Hi Fenella, and thanks for inviting me onto your blog. I think to be totally honest from the moment Roger Moore rode over the hill on that white horse in Ivanhoe if I was going to be anything it would be historical but why are my books are set in East London? Because the book that got me my agent and first contract, No Cure for Love, was set there and the rest as they say is history.

What eras do you write in?

I write 20th century at the moment but I have written in a variety of many different eras and locations from the 17th century Caribbean and 18th century during the War of Independence.

Would you prefer to write about another city?

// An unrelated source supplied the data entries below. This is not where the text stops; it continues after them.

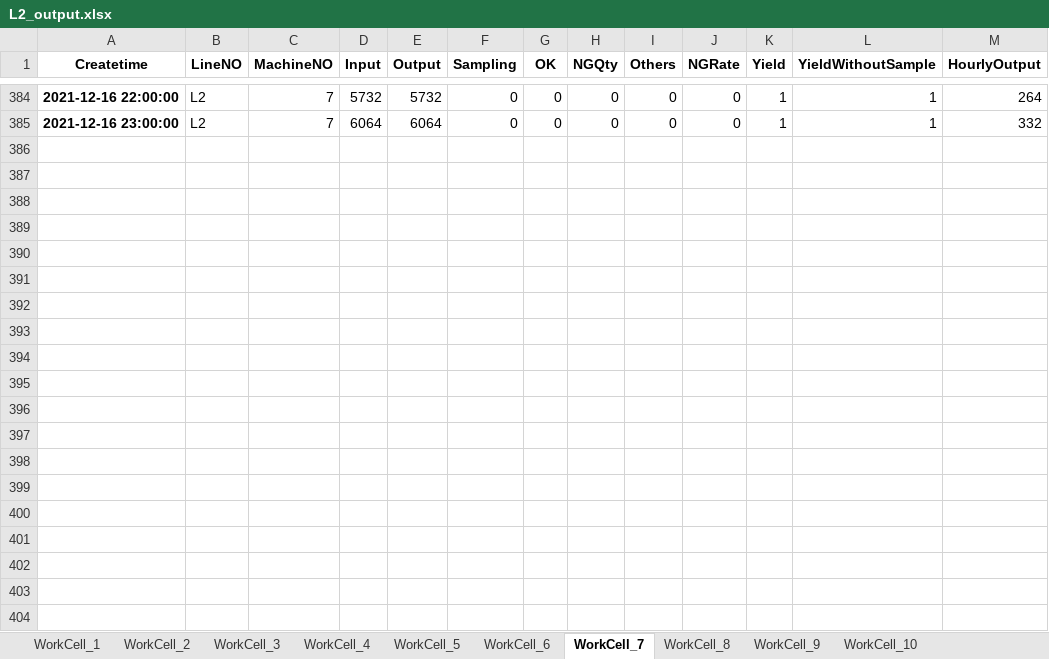
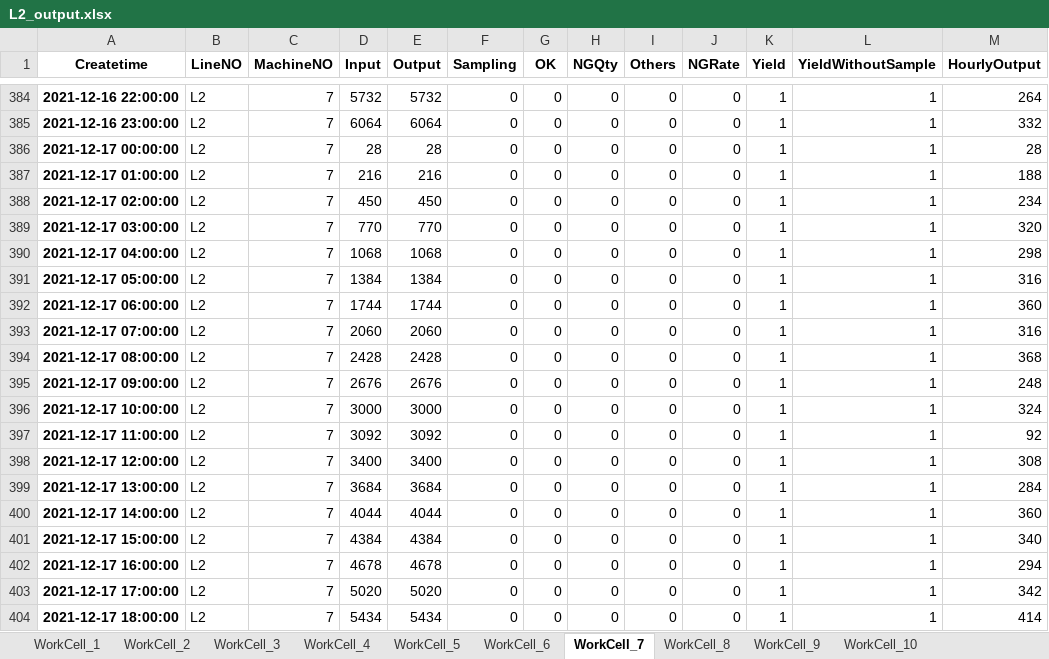
Before and after one commit to benji822/pod_dash_app, an Excel workbook: data/output/L2_output.xlsx, sheet WorkCell_7, drawn as a sheet; only a part is shown, gaps mark what is left out; values as stored, in another font and other column widths than the file's, no borders; the diff covers the shown part only; the diff names each change by its address in the sheet, - before the commit and + after, or states it on an @@ line.

```diff
--- a/data/output/L2_output.xlsx (sheet WorkCell_7)
+++ b/data/output/L2_output.xlsx (sheet WorkCell_7)
+row 386: 2021-12-17 00:00:00 | L2 | 7 | 28 | 28 | 0 | 0 | 0 | 0 | 0 | 1 | 1 | 28
+row 387: 2021-12-17 01:00:00 | L2 | 7 | 216 | 216 | 0 | 0 | 0 | 0 | 0 | 1 | 1 | 188
+row 388: 2021-12-17 02:00:00 | L2 | 7 | 450 | 450 | 0 | 0 | 0 | 0 | 0 | 1 | 1 | 234
+row 389: 2021-12-17 03:00:00 | L2 | 7 | 770 | 770 | 0 | 0 | 0 | 0 | 0 | 1 | 1 | 320
+row 390: 2021-12-17 04:00:00 | L2 | 7 | 1068 | 1068 | 0 | 0 | 0 | 0 | 0 | 1 | 1 | 298
+row 391: 2021-12-17 05:00:00 | L2 | 7 | 1384 | 1384 | 0 | 0 | 0 | 0 | 0 | 1 | 1 | 316
+row 392: 2021-12-17 06:00:00 | L2 | 7 | 1744 | 1744 | 0 | 0 | 0 | 0 | 0 | 1 | 1 | 360
+row 393: 2021-12-17 07:00:00 | L2 | 7 | 2060 | 2060 | 0 | 0 | 0 | 0 | 0 | 1 | 1 | 316
+row 394: 2021-12-17 08:00:00 | L2 | 7 | 2428 | 2428 | 0 | 0 | 0 | 0 | 0 | 1 | 1 | 368
+row 395: 2021-12-17 09:00:00 | L2 | 7 | 2676 | 2676 | 0 | 0 | 0 | 0 | 0 | 1 | 1 | 248
+row 396: 2021-12-17 10:00:00 | L2 | 7 | 3000 | 3000 | 0 | 0 | 0 | 0 | 0 | 1 | 1 | 324
+row 397: 2021-12-17 11:00:00 | L2 | 7 | 3092 | 3092 | 0 | 0 | 0 | 0 | 0 | 1 | 1 | 92
+row 398: 2021-12-17 12:00:00 | L2 | 7 | 3400 | 3400 | 0 | 0 | 0 | 0 | 0 | 1 | 1 | 308
+row 399: 2021-12-17 13:00:00 | L2 | 7 | 3684 | 3684 | 0 | 0 | 0 | 0 | 0 | 1 | 1 | 284
+row 400: 2021-12-17 14:00:00 | L2 | 7 | 4044 | 4044 | 0 | 0 | 0 | 0 | 0 | 1 | 1 | 360
+row 401: 2021-12-17 15:00:00 | L2 | 7 | 4384 | 4384 | 0 | 0 | 0 | 0 | 0 | 1 | 1 | 340
+row 402: 2021-12-17 16:00:00 | L2 | 7 | 4678 | 4678 | 0 | 0 | 0 | 0 | 0 | 1 | 1 | 294
+row 403: 2021-12-17 17:00:00 | L2 | 7 | 5020 | 5020 | 0 | 0 | 0 | 0 | 0 | 1 | 1 | 342
+row 404: 2021-12-17 18:00:00 | L2 | 7 | 5434 | 5434 | 0 | 0 | 0 | 0 | 0 | 1 | 1 | 414
```
Also changed, not shown: 53 added rows elsewhere in this sheet, sheet WorkCell_6, sheet WorkCell_1, sheet WorkCell_5, sheet WorkCell_2, sheet WorkCell_9, sheet WorkCell_4, 3 more sheets, data/output/L1_output.xlsx, data/output/L3_output.xlsx, 11 other files.
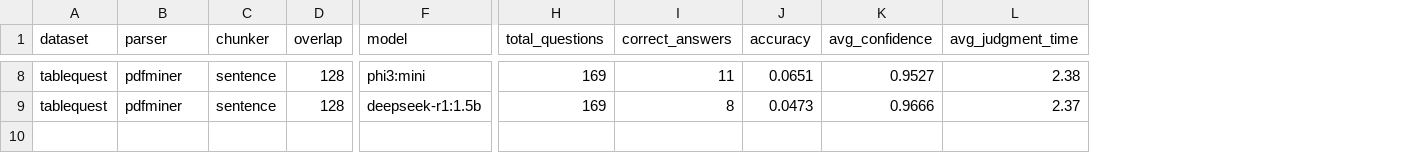
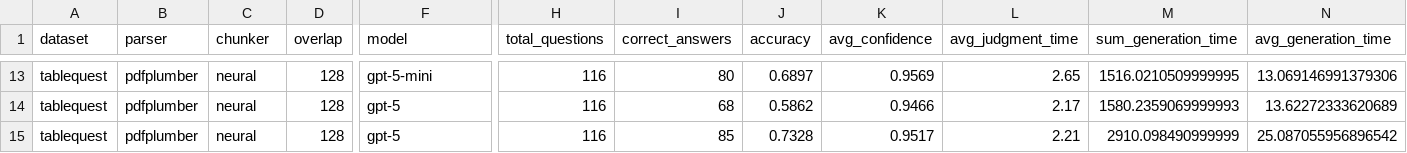
Before and after one commit to OmarElbachyr/finqa-tablequest-bench, a TSV file: new_scripts/evaluation/gen_accuracy/tablequest_accuracy_summary.tsv, drawn as a sheet; only a part is shown, gaps mark what is left out; addresses are those after the commit; rows hold the shown columns only; the diff covers the shown part only; the diff names each change by its address in the sheet, - before the commit and + after, or states it on an @@ line.

Commit message:
Update tablequest folder

```diff
--- a/new_scripts/evaluation/gen_accuracy/tablequest_accuracy_summary.tsv
+++ b/new_scripts/evaluation/gen_accuracy/tablequest_accuracy_summary.tsv
+column M (sum_generation_time), row 13: 1516.0210509999995; row 15: 2910.098490999999
+column N (avg_generation_time), row 13: 13.069146991379306; row 15: 25.087055956896542
-B13 (parser): pdfminer
+B13 (parser): pdfplumber
-C13 (chunker): sentence
+C13 (chunker): neural
-F13 (model): phi3:mini
+F13 (model): gpt-5-mini
-H13 (total_questions): 169
+H13 (total_questions): 116
-I13 (correct_answers): 11
+I13 (correct_answers): 80
-J13 (accuracy): 0.0651
+J13 (accuracy): 0.6897
-K13 (avg_confidence): 0.9527
+K13 (avg_confidence): 0.9569
-L13 (avg_judgment_time): 2.38
+L13 (avg_judgment_time): 2.65
+row 14: tablequest | pdfplumber | neural | 128 | gpt-5 | 116 | 68 | 0.5862 | 0.9466 | 2.17 | 1580.2359069999993 | 13.62272333620689
-B15 (parser): pdfminer
+B15 (parser): pdfplumber
-C15 (chunker): sentence
+C15 (chunker): neural
-F15 (model): deepseek-r1:1.5b
+F15 (model): gpt-5
-H15 (total_questions): 169
+H15 (total_questions): 116
-I15 (correct_answers): 8
+I15 (correct_answers): 85
-J15 (accuracy): 0.0473
+J15 (accuracy): 0.7328
-K15 (avg_confidence): 0.9666
+K15 (avg_confidence): 0.9517
-L15 (avg_judgment_time): 2.37
+L15 (avg_judgment_time): 2.21
```
Also changed, not shown: 6 added rows, 1 removed row and 38 edited cells elsewhere in this file, 8 other files.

I wouldn’t necessarily prefer to but I wouldn’t mind. I think Rome in any era would hold a 1000 stories as would Venice, Glasgow or New York.

Where do you see yourself as a writer in five years’ time?
Still with my lovely agent Laura and my supportive publishers Atlantic and hopefully with another 6-8 titles to my name. However, more importantly I’d love to have a greater number of readers enjoying my stories.

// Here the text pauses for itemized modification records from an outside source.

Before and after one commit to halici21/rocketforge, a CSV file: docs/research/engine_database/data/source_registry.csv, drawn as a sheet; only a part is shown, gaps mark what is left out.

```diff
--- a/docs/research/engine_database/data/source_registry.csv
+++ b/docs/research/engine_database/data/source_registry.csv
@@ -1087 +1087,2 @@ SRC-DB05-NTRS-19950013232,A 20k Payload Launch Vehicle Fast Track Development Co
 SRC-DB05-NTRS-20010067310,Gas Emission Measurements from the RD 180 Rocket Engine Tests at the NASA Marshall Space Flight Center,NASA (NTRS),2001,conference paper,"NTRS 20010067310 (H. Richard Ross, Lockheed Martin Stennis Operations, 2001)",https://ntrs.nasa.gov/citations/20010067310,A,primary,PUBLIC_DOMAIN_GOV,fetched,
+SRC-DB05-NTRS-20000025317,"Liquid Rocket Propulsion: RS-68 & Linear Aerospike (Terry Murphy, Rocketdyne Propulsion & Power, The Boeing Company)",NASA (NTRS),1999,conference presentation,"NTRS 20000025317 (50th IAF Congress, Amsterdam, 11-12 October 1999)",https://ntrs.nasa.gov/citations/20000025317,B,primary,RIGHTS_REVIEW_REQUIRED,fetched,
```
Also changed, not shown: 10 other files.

If you could be another writer who would it be and why?

Difficult one as I’m quite happy with my life as a writer but I wouldn’t mind being Bernard Cornwall as so many of his books have been adapted for TV and Film

Which is more important do you think - critical acclaim, readers or royalties?

I’m not interested in critical acclamation at all and the money is nice but the real reason I write is for the lovely emails and letters from readers who love my story. That’s what keeps me going when I find a scene’s not going right, or I’m tied up in my own plot.  
Who is your favourite writer and why?

Difficult to say really as I love so many. If pushed, I’d have to say Bernard Cornwall and Elizabeth Chadwick for historical. I’ve enjoyed all of William Ryan’s Korolev detective series and I enjoy Julie Cohen and Carole Matthews contemporary books.

Is the cover or the title more important?
Cover every time. The wrong cover can bury your book and destroy your sales. 

Finally: Tips for those just beginning their writing journey.
What is the most crucial thing for a new writer to understand?

They aren’t undiscovered geniuses. You may have a talent for storytelling but you have to learn the craft of writing it. 

Should you write about what you know?

No or half the most brilliant books would never have been written, after all how would the Brontes have managed,  but if you are writing about something outside your experience then please do your research.

 Is it essential to have an agent?
Some might argue but I’d say ‘yes’ as they have access to and deal with the publishing world all the time. They are also totally on your side and although they do take their commission they don’t earn a penny until you do and I don’t begrudge a penny of what goes to my lovely agent Laura.

If you were just starting out would you do anything differently?
Not be as accepting of what editors told me and make my publicity department do more.
Thanks for taking the time to ask me some very interesting question, Fenella.

Thank you for taking the time to answer them. I'm sure anyone who drops by will be fascinated to be able to dip into the mind of a writer.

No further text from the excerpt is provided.